Like the rule in many other states, proposed Rule 4.2 includes an exception for “communications authorized by law,” and this exception is explained in the rule comments as recognizing “that prosecutors or other lawyers representing governmental entities … , as authorized by relevant federal and state, constitutional, decisional and statutory law, may engage in legitimate investigative activities, either directly or through investigative agents and informants.” Defense lawyers argue that the explanation of the exception plainly does not recognize their investigatory activities because they are not “prosecutors” or “lawyers representing governmental entities.” Prosecutors say the explanation is defective because it places the burden on them to identify statutory or case law expressly stating that certain activities are “authorized” when in reality codified laws and case law holdings tend to specify only acts that are prohibited.
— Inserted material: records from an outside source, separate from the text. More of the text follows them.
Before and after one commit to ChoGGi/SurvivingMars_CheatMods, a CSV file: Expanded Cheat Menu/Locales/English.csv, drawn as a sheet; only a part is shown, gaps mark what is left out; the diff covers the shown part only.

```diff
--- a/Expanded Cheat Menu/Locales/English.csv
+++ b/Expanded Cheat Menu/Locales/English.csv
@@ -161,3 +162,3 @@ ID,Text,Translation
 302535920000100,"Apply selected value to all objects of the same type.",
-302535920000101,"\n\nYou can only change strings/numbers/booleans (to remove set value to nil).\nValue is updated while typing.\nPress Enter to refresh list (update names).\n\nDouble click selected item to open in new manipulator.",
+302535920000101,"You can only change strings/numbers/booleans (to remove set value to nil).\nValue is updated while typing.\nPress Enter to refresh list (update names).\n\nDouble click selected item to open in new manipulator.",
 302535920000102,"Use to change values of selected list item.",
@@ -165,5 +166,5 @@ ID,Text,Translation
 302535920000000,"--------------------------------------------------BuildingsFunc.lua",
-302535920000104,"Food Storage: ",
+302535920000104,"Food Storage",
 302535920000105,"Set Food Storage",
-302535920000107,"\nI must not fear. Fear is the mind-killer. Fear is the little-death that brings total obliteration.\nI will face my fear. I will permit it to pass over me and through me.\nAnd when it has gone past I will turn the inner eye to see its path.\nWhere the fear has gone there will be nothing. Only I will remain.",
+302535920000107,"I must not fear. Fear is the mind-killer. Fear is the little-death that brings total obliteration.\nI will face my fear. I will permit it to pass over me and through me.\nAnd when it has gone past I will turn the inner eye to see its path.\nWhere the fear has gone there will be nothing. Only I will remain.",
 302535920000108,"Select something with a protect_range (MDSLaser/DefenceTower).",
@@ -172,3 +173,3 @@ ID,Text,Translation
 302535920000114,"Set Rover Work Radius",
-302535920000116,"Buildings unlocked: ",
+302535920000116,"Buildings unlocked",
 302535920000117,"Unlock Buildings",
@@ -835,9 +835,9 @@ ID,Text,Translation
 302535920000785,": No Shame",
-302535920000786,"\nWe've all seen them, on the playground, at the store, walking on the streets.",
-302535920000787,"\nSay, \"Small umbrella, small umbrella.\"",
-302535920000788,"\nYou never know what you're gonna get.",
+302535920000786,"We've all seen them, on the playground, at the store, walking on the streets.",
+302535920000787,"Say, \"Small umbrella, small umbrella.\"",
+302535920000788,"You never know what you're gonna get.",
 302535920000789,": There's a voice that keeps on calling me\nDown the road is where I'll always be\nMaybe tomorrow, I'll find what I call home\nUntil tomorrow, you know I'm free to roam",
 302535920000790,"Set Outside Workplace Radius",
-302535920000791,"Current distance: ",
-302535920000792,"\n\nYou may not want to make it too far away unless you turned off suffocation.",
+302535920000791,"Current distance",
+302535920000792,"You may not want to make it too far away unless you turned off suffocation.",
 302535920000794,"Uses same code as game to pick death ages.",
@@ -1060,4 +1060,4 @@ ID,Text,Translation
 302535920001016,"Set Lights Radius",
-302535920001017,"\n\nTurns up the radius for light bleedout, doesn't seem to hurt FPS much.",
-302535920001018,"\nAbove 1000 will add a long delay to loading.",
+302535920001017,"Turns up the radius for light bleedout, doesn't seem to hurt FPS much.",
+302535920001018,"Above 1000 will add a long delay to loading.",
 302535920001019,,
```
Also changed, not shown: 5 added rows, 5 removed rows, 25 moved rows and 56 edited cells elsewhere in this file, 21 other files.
Prosecutors would rather have the rule’s exception state that investigatory activities are “permitted” unless some are specifically prohibited by a statute or case law.

1. Telling secrets. California lawyers’ duty of confidentiality resides in statute, Bus. & Prof. Code § 6068(e). The one exception permits a lawyer to reveal information reasonably necessary to prevent a criminal act likely to result in death or substantial bodily harm. This exception is recited in the California confidentiality statute and in the California rules. The Model Rules approach to confidentiality includes a broader death or bodily harm exception that is not limited to criminal acts. It also includes additional exceptions, such as an exception to prevent a client from committing a crime or fraud that is reasonably certain to result in substantial injury to the financial interests or property of another person. As proposed, Rule 1.6 would retain California’s approach of favoring strict confidentiality. Some existing case law exceptions to confidentiality are recognized in proposed Rule 1.6, such as an exception permitting a lawyer to comply with a court order to reveal information, and an exception permitting a lawyer to reveal information necessary to litigate a fee dispute or malpractice claim with a former client, but the more controversial Model Rule exceptions regarding financial or property harm are rejected in the proposed rule. Some supporters of the Model Rule approach take the view that self-regulation of the legal profession militates in favor of financial harm exceptions to confidentiality promulgated by the bar itself, rather than risking inevitable federal regulation along the lines of the Sarbanes-Oxley legislation. Supporters of California’s current policy believe that the proper functioning of the American legal system demands that a lawyer remain the one place where clients can confide their deepest secrets without fear of judgment or consequence.